And holds the land by might.

Yet in some far off distant land

A Royal Seal a trembling hand

May moved by conscience still repeal

Infamous Acts and heed appeals

Before a Falkland comes

A Cuban Syria Red war drum

Sounds to the thieves 'retreat'

And prophets, patriots standing forth

Shall speak as Pearl did for the worth

Of life and justice for her race

Somewhere somehow to reach the heart

And soul of death's white face.

 

Kevin Gilbert paying homage to Pearl Gibbs

Latest Papers

The working papers collection comprises historical papers as well as current ideas and works in progress on some of the major issues and topics of our times.

After Emancipation: The Pilbara, Australian Aboriginal Economic Development and the Mining Tax (released 16 June 2010)
To make great economic advances for Aboriginal people means making those advances in the regions that Aboriginal people live. Unlike urbanized mainstream Australians, 2/3 of Aboriginal Australians live in regional and remote areas of the country.

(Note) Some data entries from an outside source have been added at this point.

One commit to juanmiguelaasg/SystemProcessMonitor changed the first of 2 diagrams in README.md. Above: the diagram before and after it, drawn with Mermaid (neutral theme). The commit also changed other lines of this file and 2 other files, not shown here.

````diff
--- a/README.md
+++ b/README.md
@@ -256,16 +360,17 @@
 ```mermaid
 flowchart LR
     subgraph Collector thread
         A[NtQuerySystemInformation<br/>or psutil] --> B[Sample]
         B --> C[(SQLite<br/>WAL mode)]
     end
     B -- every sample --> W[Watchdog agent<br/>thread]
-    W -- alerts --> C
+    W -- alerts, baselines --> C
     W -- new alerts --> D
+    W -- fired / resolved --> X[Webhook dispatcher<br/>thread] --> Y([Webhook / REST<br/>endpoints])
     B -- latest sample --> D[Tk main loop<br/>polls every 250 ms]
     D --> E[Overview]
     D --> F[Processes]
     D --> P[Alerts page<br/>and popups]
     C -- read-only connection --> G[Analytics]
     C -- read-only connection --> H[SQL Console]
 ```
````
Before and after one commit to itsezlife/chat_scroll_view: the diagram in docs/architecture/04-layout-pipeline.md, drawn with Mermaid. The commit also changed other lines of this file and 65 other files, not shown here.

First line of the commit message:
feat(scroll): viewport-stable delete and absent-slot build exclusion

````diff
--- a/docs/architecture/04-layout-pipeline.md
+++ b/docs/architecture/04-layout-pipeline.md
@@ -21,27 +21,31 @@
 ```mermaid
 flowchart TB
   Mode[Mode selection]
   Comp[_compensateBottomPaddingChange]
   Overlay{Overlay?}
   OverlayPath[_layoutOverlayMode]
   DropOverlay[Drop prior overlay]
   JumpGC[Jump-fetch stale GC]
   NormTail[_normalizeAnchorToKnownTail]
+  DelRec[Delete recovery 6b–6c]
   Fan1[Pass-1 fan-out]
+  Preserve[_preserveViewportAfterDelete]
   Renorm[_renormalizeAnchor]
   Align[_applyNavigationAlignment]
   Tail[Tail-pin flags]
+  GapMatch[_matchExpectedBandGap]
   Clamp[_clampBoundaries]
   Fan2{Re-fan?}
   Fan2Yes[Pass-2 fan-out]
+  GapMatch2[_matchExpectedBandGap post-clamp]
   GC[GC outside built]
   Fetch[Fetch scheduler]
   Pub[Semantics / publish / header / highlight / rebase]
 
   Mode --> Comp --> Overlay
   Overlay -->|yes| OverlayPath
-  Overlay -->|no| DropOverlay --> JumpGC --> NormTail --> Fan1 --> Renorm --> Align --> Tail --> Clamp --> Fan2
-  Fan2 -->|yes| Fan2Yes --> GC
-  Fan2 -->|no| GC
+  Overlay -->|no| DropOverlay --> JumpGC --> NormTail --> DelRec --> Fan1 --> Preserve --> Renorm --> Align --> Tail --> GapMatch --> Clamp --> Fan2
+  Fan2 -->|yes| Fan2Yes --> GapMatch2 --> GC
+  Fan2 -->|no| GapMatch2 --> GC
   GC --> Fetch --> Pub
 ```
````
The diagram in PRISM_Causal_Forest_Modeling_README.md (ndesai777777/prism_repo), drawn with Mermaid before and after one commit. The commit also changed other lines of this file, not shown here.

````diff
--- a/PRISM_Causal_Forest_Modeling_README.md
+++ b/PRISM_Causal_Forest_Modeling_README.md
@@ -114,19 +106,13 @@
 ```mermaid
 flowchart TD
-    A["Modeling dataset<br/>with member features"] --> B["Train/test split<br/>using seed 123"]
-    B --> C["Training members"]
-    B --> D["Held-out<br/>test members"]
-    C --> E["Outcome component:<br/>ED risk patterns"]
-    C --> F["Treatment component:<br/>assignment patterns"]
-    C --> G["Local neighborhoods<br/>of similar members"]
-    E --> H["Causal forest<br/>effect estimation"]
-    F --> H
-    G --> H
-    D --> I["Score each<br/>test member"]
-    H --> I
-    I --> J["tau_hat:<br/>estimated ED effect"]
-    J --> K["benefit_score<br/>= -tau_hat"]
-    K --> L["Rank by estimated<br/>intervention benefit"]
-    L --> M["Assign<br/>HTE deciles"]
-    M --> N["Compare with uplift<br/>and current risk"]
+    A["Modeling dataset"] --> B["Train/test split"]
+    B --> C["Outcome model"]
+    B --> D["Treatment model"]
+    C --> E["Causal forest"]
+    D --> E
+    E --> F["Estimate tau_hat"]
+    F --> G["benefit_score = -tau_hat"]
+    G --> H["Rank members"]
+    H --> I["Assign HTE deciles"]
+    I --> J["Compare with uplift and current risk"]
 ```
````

The current mining boom in Australia is an historic opportunity because the wealth is being generated in the heartlands of where Aboriginal people live around the country...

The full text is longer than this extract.